“Sadly the public health team has advised that given the situation at Shepparton, and given that at least one person has travelled to Bendigo and others may have travelled beyond, that is to say there is a very significant risk of transmission to other parts of Victoria, and not just in the Goulburn Valley, from 1pm all of regional Victoria will move to the same lockdown settings that exist in Melbourne, with the exception that there is no curfew.”

Prior to the new lockdown announcement, Sam Davies and 15 or 16 of the Foster players had moved quickly last night to organise a game of golf for themselves up at the Foster Golf Club.

“We’d trained well on Thursday night and had the team picked and all before they called off all community sport in regional areas last night,” said Davies.

“We were looking forward to finishing the season at Toora. It would have been great.”

Davies noted the club’s willing support of the special effort raffle planned by Toora and those who still want to support the raffle by buying tickets can contact co-manager of netball operations at Toora Sarah Stone 0439871284.

Foster was still missing 15-16 players from their senior list, due to the Melbourne lockdown, plus two further injuries from last Saturday, but they’d patched together an enthusiastic team that was ready to go.

“We organised a game of golf, hitting off at 12.30pm today in a 2-ball, which would have been fun but that’s off now too,” said Davies.

“It’s all up in the air now I suppose.

“Getting up and going again this last time was the hardest, after three breaks, and with no crowds, you’d have to think finals were getting doubtful.”

Down at Phillip Island, where the Dogs are sitting clear top of the ladder, coach Beau Vernon had called training off for a week with the idea of “freshening everyone up” before the finals.

“I guess we’ve got to take the time off now anyway,” said Vernon on Saturday.

“Actually, it’s been great around the club, we’ve been training well and everyone’s been enjoying the time together.

“And that’s what I said to everyone, footy is all about getting around your mates, training together and enjoying everyone’s company and that’s what we’ve still been able to do.

“That’s why we play, and we’ve been really enjoying it.

“I suppose the disappointing part is for the teams that have made the finals, and you don’t get that chance every year, the window of opportunity is open and you don’t know when that comes around again.”
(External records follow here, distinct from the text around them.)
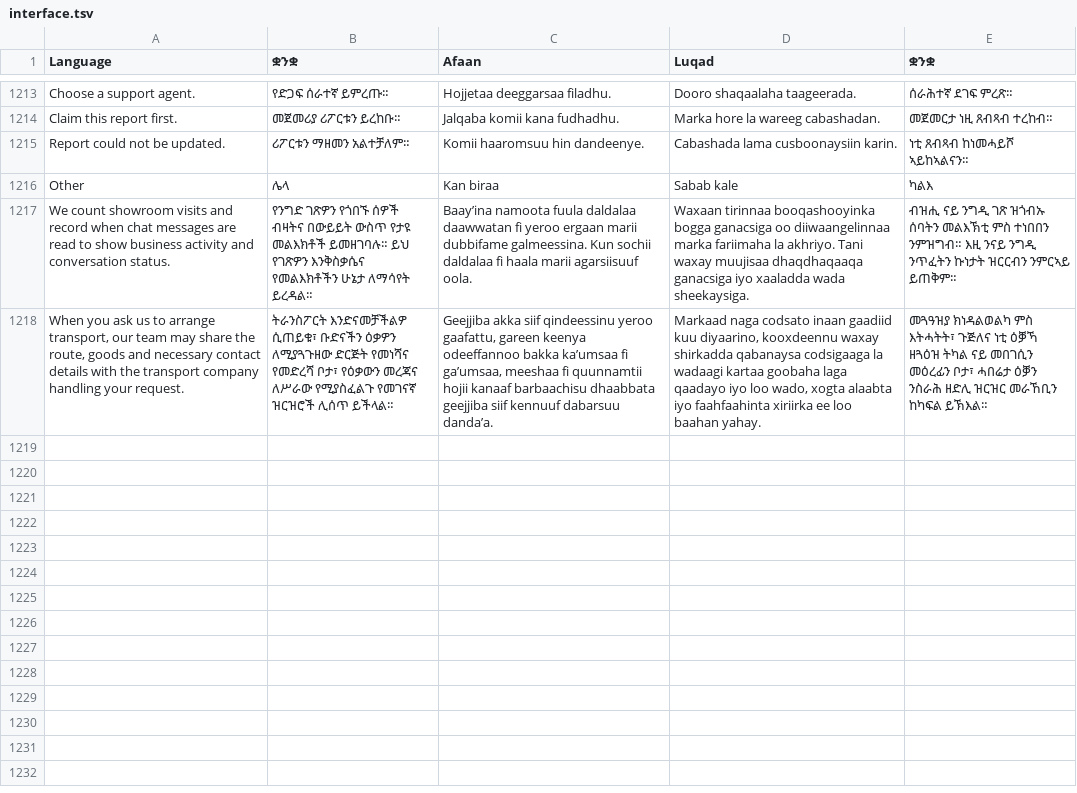
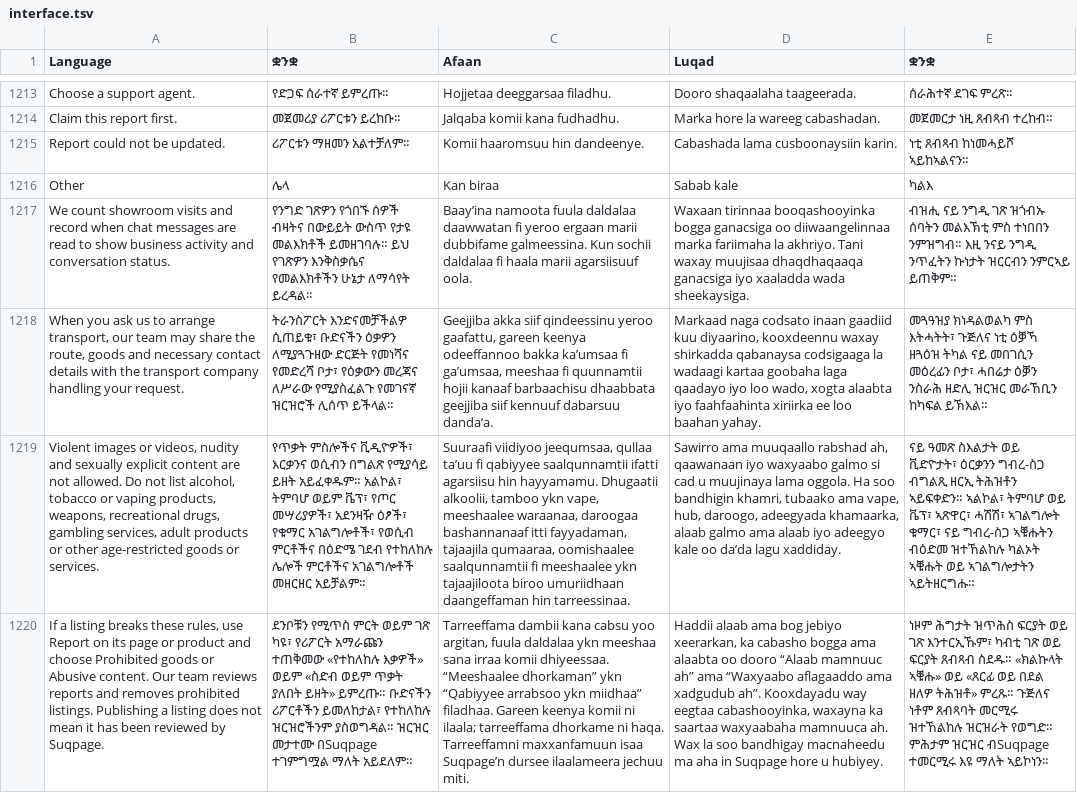
Before and after one commit to falmata-tech/suqpage-saas, a TSV file: locales/interface.tsv, drawn as a sheet; only a part is shown, gaps mark what is left out; the diff names each change by its address in the sheet, - before the commit and + after, or states it on an @@ line.

Commit message:
Publish explicit catalog rules and report guidance
FE-063 / BE-051 / DEP-044: prohibit violent or sexual imagery and age-restricted goods; explain manual reports/removal in five languages. Verify scoped policy report handling, actual Terms states, full check, clean web release, eleven acceptance workflows and packaged runtimes. Hosted publication and final Play rating remain separate recorded gates.

```diff
--- a/locales/interface.tsv
+++ b/locales/interface.tsv
+row 1219: Violent images or videos, nudity and sexually explicit content are not allowed. Do not list alcohol, tobacco or vaping products, weapons, recreational drugs, gambling services, adult products or other age-restricted goods or services. | የጥቃት ምስሎችና ቪዲዮዎች፣ እርቃንና ወሲብን በግልጽ የሚያሳይ ይዘት አይፈቀዱም። አልኮል፣ ትምባሆ ወይም ቬፕ፣ የጦር መሣሪያዎች፣ አደንዛዥ ዕፆች፣ የቁማር አገልግሎቶች፣ የወሲብ ምርቶችና በዕድሜ ገደብ የተከለከሉ ሌሎች ምርቶችና አገልግሎቶች መዘርዘር አይቻልም። | Suuraafi viidiyoo jeequmsaa, qullaa ta’uu fi qabiyyee saalqunnamtii ifatti agarsiisu hin hayyamamu. Dhugaatii alkoolii, tamboo ykn vape, meeshaalee waraanaa, daroogaa bashannanaaf itti fayyadaman, tajaajila qumaaraa, oomishaalee saalqunnamtii fi meeshaalee ykn tajaajiloota biroo umuriidhaan daangeffaman hin tarreessinaa. | Sawirro ama muuqaallo rabshad ah, qaawanaan iyo waxyaabo galmo si cad u muujinaya lama oggola. Ha soo bandhigin khamri, tubaako ama vape, hub, daroogo, adeegyada khamaarka, alaab galmo ama alaab iyo adeegyo kale oo da’da lagu xaddiday. | ናይ ዓመጽ ስእልታት ወይ ቪድዮታት፣ ዕርቃንን ግብረ-ስጋ ብግልጺ ዘርኢ ትሕዝቶን ኣይፍቀድን። ኣልኮል፣ ትምባሆ ወይ ቬፕ፣ ኣጽዋር፣ ሓሽሽ፣ ኣገልግሎት ቁማር፣ ናይ ግብረ-ስጋ ኣቑሑትን ብዕድመ ዝተኸልከሉ ካልኦት ኣቑሑት ወይ ኣገልግሎታትን ኣይትዘርግሑ።
+row 1220: If a listing breaks these rules, use Report on its page or product and choose Prohibited goods or Abusive content. Our team reviews reports and removes prohibited listings. Publishing a listing does not mean it has been reviewed by Suqpage. | ደንቦቹን የሚጥስ ምርት ወይም ገጽ ካዩ፣ የሪፖርት አማራጩን ተጠቅመው «የተከለከሉ እቃዎች» ወይም «ስድብ ወይም ጥቃት ያለበት ይዘት» ይምረጡ። ቡድናችን ሪፖርቶችን ይመለከታል፣ የተከለከሉ ዝርዝሮችንም ያስወግዳል። ዝርዝር መታተሙ በSuqpage ተገምግሟል ማለት አይደለም። | Tarreeffama dambii kana cabsu yoo argitan, fuula daldalaa ykn meeshaa sana irraa komii dhiyeessaa. “Meeshaalee dhorkaman” ykn “Qabiyyee arrabsoo ykn miidhaa” filadhaa. Gareen keenya komii ni ilaala; tarreeffama dhorkame ni haqa. Tarreeffamni maxxanfamuun isaa Suqpage’n dursee ilaalameera jechuu miti. | Haddii alaab ama bog jebiyo xeerarkan, ka cabasho bogga ama alaabta oo dooro “Alaab mamnuuc ah” ama “Waxyaabo aflagaaddo ama xadgudub ah”. Kooxdayadu way eegtaa cabashooyinka, waxayna ka saartaa waxyaabaha mamnuuca ah. Wax la soo bandhigay macnaheedu ma aha in Suqpage hore u hubiyey. | ነዞም ሕግታት ዝጥሕስ ፍርያት ወይ ገጽ እንተርኢኹም፣ ካብቲ ገጽ ወይ ፍርያት ጸብጻብ ስደዱ። «ክልኩላት ኣቑሑ» ወይ «ጸርፊ ወይ በደል ዘለዎ ትሕዝቶ» ምረጹ። ጉጅለና ነቶም ጸብጻባት መርሚሩ ዝተኸልከሉ ዝርዝራት የወግድ። ምሕታም ዝርዝር ብSuqpage ተመርሚሩ እዩ ማለት ኣይኮነን።
```
Also changed, not shown: 13 other files.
Beau Vernon said Phillip Island was in the relatively good position that there was only one player in the seniors and two in the reserves affected by the Melbourne lockdown.

It’s been a disappointment for clubs, both in and out of the finals, not to be able to continue on or finish the season on a high note, but after the run of lockdowns this year and last year, they seem to be rolling with the punches pretty well.

And in the case of both coaches, Foster’s Sam Davies and Phillip Island’s Beau Vernon, highlighting why we play footy and netball in the first place is important.

Those wishing to support Toora’s special effort raffle can contact Toora’s co-manager of netball operations, Sarah Stone on 0439871284.